**What you will do**
Give back each entry exactly as written, apart from the pictures.
=== Stored data ===
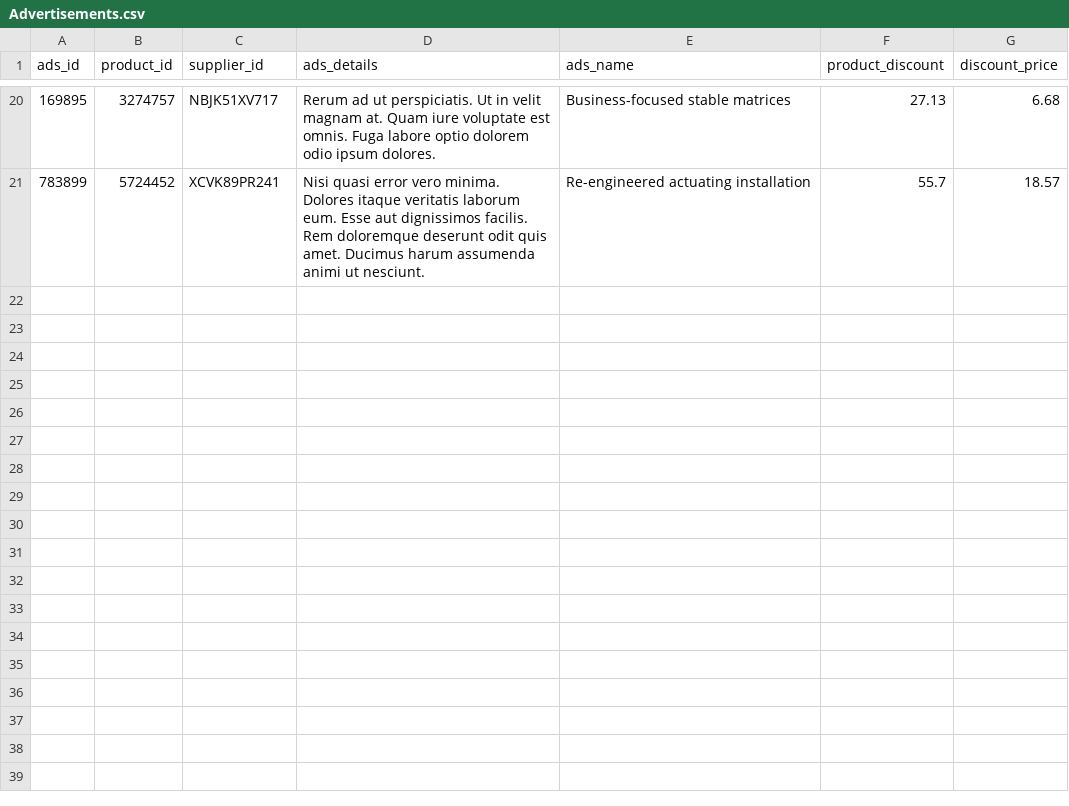
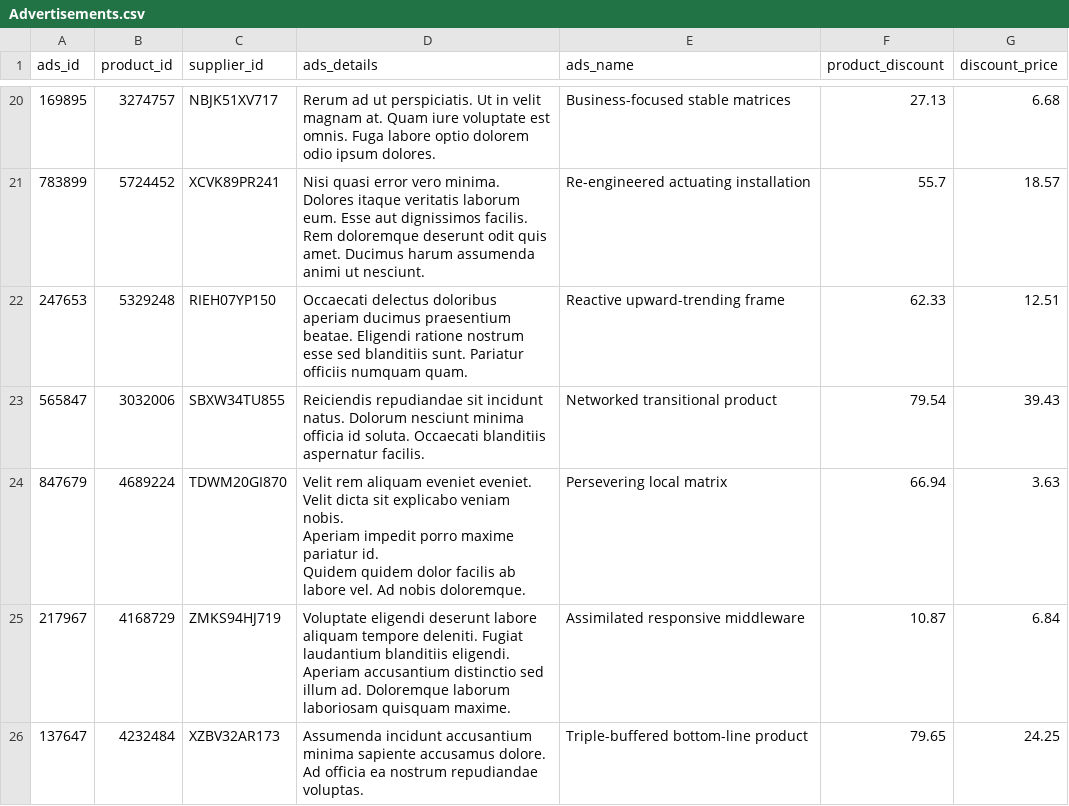
Before and after one commit to Ching-Yang/Group12_IB9HP0, a CSV file: dataset/Advertisements.csv, drawn as a sheet; only a part is shown, gaps mark what is left out; ↵ is a line break in a cell; the diff names each change by its address in the sheet, - before the commit and + after, or states it on an @@ line.

```diff
--- a/dataset/Advertisements.csv
+++ b/dataset/Advertisements.csv
+row 22: 247653 | 5329248 | RIEH07YP150 | Occaecati delectus doloribus aperiam ducimus praesentium beatae. Eligendi ratione nostrum esse sed blanditiis sunt. Pariatur officiis numquam quam. | Reactive upward-trending frame | 62.33 | 12.51
+row 23: 565847 | 3032006 | SBXW34TU855 | Reiciendis repudiandae sit incidunt natus. Dolorum nesciunt minima officia id soluta. Occaecati blanditiis aspernatur facilis. | Networked transitional product | 79.54 | 39.43
+row 24: 847679 | 4689224 | TDWM20GI870 | Velit rem aliquam eveniet eveniet. Velit dicta sit explicabo veniam nobis. ↵ Aperiam impedit porro maxime pariatur id. ↵ Quidem quidem dolor facilis ab labore vel. Ad nobis doloremque. | Persevering local matrix | 66.94 | 3.63
+row 25: 217967 | 4168729 | ZMKS94HJ719 | Voluptate eligendi deserunt labore aliquam tempore deleniti. Fugiat laudantium blanditiis eligendi. ↵ Aperiam accusantium distinctio sed illum ad. Doloremque laborum laboriosam quisquam maxime. | Assimilated responsive middleware | 10.87 | 6.84
+row 26: 137647 | 4232484 | XZBV32AR173 | Assumenda incidunt accusantium minima sapiente accusamus dolore. Ad officia ea nostrum repudiandae voluptas. | Triple-buffered bottom-line product | 79.65 | 24.25
```
Also changed, not shown: 7 other files.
===
**Solved exercise**
Before and after one commit to Ching-Yang/Group12_IB9HP0, a CSV file: dataset/Advertisements.csv, drawn as a sheet; only a part is shown, gaps mark what is left out; ↵ is a line break in a cell; the diff names each change by its address in the sheet, - before the commit and + after, or states it on an @@ line.

```diff
--- a/dataset/Advertisements.csv
+++ b/dataset/Advertisements.csv
+row 22: 247653 | 5329248 | RIEH07YP150 | Occaecati delectus doloribus aperiam ducimus praesentium beatae. Eligendi ratione nostrum esse sed blanditiis sunt. Pariatur officiis numquam quam. | Reactive upward-trending frame | 62.33 | 12.51
+row 23: 565847 | 3032006 | SBXW34TU855 | Reiciendis repudiandae sit incidunt natus. Dolorum nesciunt minima officia id soluta. Occaecati blanditiis aspernatur facilis. | Networked transitional product | 79.54 | 39.43
+row 24: 847679 | 4689224 | TDWM20GI870 | Velit rem aliquam eveniet eveniet. Velit dicta sit explicabo veniam nobis. ↵ Aperiam impedit porro maxime pariatur id. ↵ Quidem quidem dolor facilis ab labore vel. Ad nobis doloremque. | Persevering local matrix | 66.94 | 3.63
+row 25: 217967 | 4168729 | ZMKS94HJ719 | Voluptate eligendi deserunt labore aliquam tempore deleniti. Fugiat laudantium blanditiis eligendi. ↵ Aperiam accusantium distinctio sed illum ad. Doloremque laborum laboriosam quisquam maxime. | Assimilated responsive middleware | 10.87 | 6.84
+row 26: 137647 | 4232484 | XZBV32AR173 | Assumenda incidunt accusantium minima sapiente accusamus dolore. Ad officia ea nostrum repudiandae voluptas. | Triple-buffered bottom-line product | 79.65 | 24.25
```
Also changed, not shown: 7 other files.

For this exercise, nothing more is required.